David Broder finds the recent investigations into those who leak classified information to the press troubling.
This is a troubling case for those of us in journalism. Our view is that it’s the government’s responsibility to keep its secrets secret and that it’s our responsibility to ferret out information so the public is aware of the actions being taken in its name.
I agree. That’s why it’s leakers, not reporters, who are being investigated. The only issue with reporters is the extent to which they should be required, like other citizens, to comply with subpoena’s commanding their testimony.
We recognize there are sometimes legitimate national security considerations for withholding information. In the case of Priest’s stories, The Post agreed to the government’s request not to identify the countries where the secret prisons were located. But we also know that administrations of both parties tend to restrict information — and that the only way for the public to learn of questionable policies or actions is for conscientious individuals to break that official code of silence.
Government has a legitimate claim to enforce the promise of confidentiality that officials sign when they go to work for an agency such as the CIA. The tool of enforcement can be humiliating and distasteful — and a lie detector test is both. But its use is not unprecedented. When there was talk of polygraphs for top officials in the Reagan administration, the secretary of state, George Shultz, said he was prepared to resign — and the prospect disappeared.
The tension between the legitimate claims of secrecy and the need for public accountability remains, however, and in many respects has grown worse. The main reason is the reluctance of this president and his administration to accept a broad and continuing responsibility to keep the public and the press informed on the reasons for the policies they have adopted.
This conflates two wholly separate issues, however. Granting that the classification system is sometimes abused, keeping secrets because one has a duty of loyalty to the president vice because one is sworn not to divulge classified information are entirely different. The former is a breach of personal trust; it is not illegal.
While the president has a duty to the public to inform us of his public policy views, it is not absolute. Surely, he does not have to reveal sensitive clandestine activities that we are trying to keep secret from our enemies. One can not simultaneously tell the American voter about these things and keep them secret from al Qaeda.
We have a system of checks and balances that is supposed to protect against abuses.
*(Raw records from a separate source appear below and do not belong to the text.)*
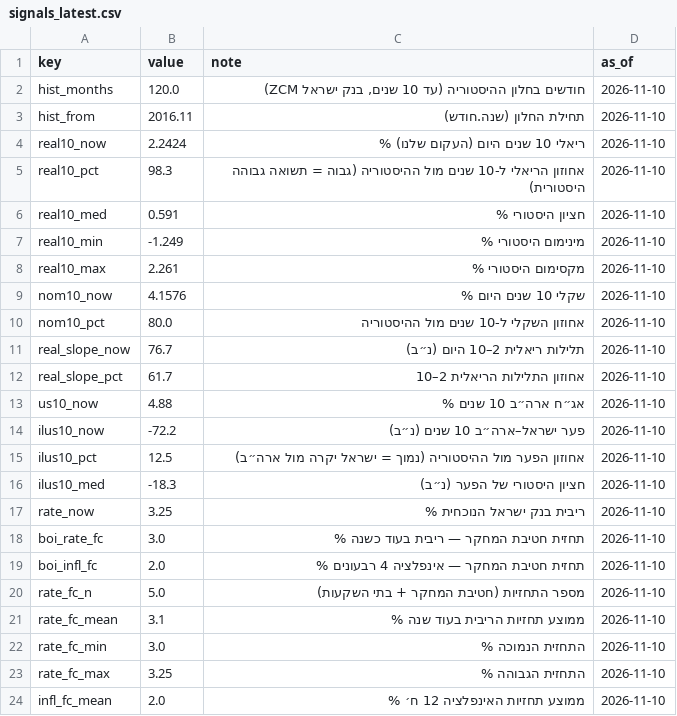
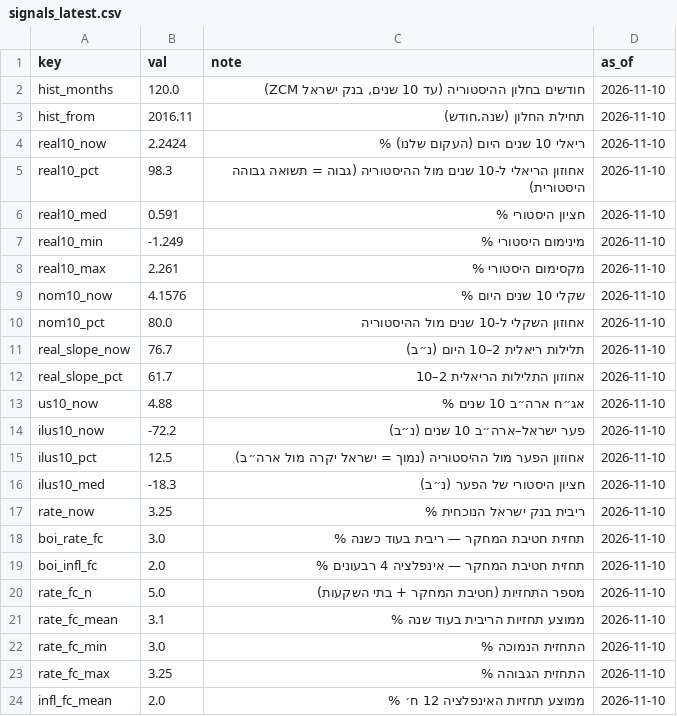
Before and after one commit to yovav81/corp-market-data, a CSV file: data/gov/signals_latest.csv, drawn as a sheet.

```diff
--- a/data/gov/signals_latest.csv
+++ b/data/gov/signals_latest.csv
@@ -1,2 +1,2 @@
-key,value,note,as_of
+key,val,note,as_of
 hist_months,120.0,"חודשים בחלון ההיסטוריה (עד 10 שנים, בנק ישראל ZCM)",2026-11-10
```
Also changed, not shown: data/gov/decisions_history.csv, data/gov/decisions_latest.csv, 4 other files.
Leaks of classified information to the press are not, despite what the Fourth Estate might think, part of that system. Congressional oversight committees are.
If an employee becomes aware of a policy which he finds questionable on legal, moral, or even policy grounds, he has a chain of command. If that fails, he has access to Congress–whether at the committee level for higher level employees or at the personal representative level for more junior ones. If he feels these routes are too slow or has tried them and found them unresponsive, he might then chose to break his oath and the law. That decision, however, comes with consequences.